Refurbishing a Salvo Citation

Re: Refurbishing a Salvo Citation

PostBy: spiker On: Wed Feb 24, 2010 1:24 pm

With the gusty wind last night, I ran the stove a bit hotter, even though outside temps were not bad, around 40. I have been burning mostly pea and running 300-350 with the recent mild weather.
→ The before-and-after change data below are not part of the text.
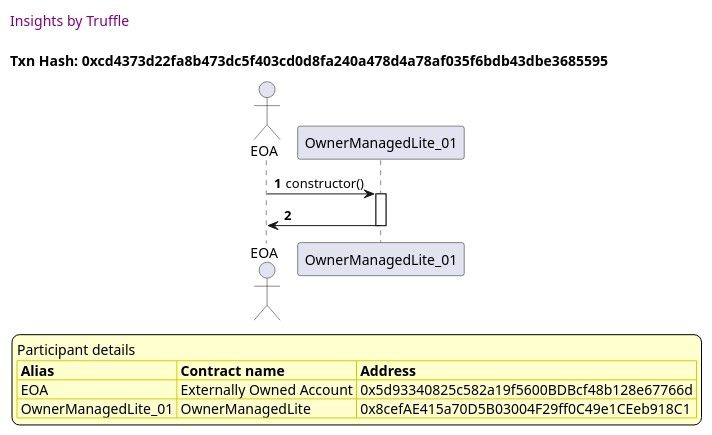
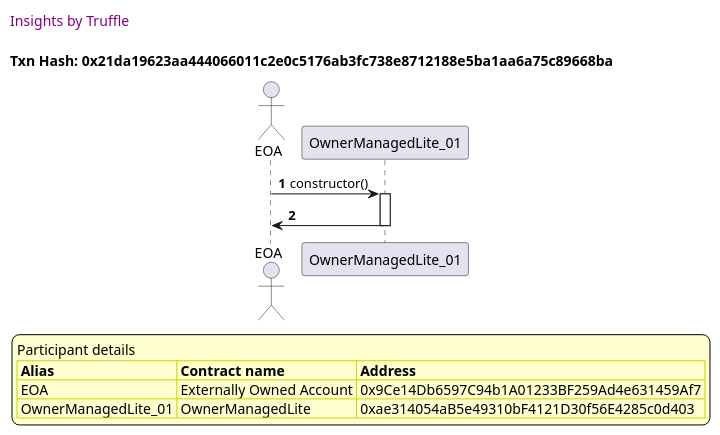
Before and after one commit to thedarkjester/ConsensysAssignment: diagram 16 of 53 in truffle-seq/OwnerManagedLite_test_withdraw_and_fallback.md, drawn with PlantUML. The commit also changed other lines of this file and 13 other files, not shown here.

````diff
--- a/truffle-seq/OwnerManagedLite_test_withdraw_and_fallback.md
+++ b/truffle-seq/OwnerManagedLite_test_withdraw_and_fallback.md
@@ -782,37 +752,37 @@
 ```plantuml
 
 
 @startuml
 
 autonumber
 skinparam legendBackgroundColor #FEFECE
 
 <style>
       header {
         HorizontalAlignment left
         FontColor purple
         FontSize 14
         Padding 10
       }
     </style>
 
 header Insights by Truffle
 
-title Txn Hash: 0xcd4373d22fa8b473dc5f403cd0d8fa240a478d4a78af035f6bdb43dbe3685595
+title Txn Hash: 0x21da19623aa444066011c2e0c5176ab3fc738e8712188e5ba1aa6a75c89668ba
 
 
 actor EOA as "EOA"
 participant OwnerManagedLite_01 as "OwnerManagedLite_01"
 
 "EOA" -> "OwnerManagedLite_01" ++: constructor()
 "OwnerManagedLite_01" -> "EOA" --: 
 
 legend
 Participant details
 <#FEFECE,#D0D000>|= Alias |= Contract name |= Address |
-<#FEFECE>| EOA | Externally Owned Account | 0x5d93340825c582a19f5600BDBcf48b128e67766d |
-<#FEFECE>| OwnerManagedLite_01 | OwnerManagedLite | 0x8cefAE415a70D5B03004F29ff0C49e1CEeb918C1 |
+<#FEFECE>| EOA | Externally Owned Account | 0x9Ce14Db6597C94b1A01233BF259Ad4e631459Af7 |
+<#FEFECE>| OwnerManagedLite_01 | OwnerManagedLite | 0xae314054aB5e49310bF4121D30f56E4285c0d403 |
 endlegend
 
 @enduml
 ```
````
I loaded all nut and gave it some more air last night and got it to 450. That was the temp when I checked on it at 1 am, then I reduced the air and by morning it was back to 350 and the house was at 68. The coal looked more used up than when I was running it cooler, not surprisingly.

I took some temperatures with my laser thermometer while the stove was at the higher temp and thought I would share them, not that anything was a problem:

450 stove top, single walled area
200 chimney pipe
300 heat exchanger exit (convective heat flow-blower not running)
700 metal around fire box
450 underside of grates

I was surprised that the grates were not running hotter, the ash layer and air flow keep that in check more than I expected.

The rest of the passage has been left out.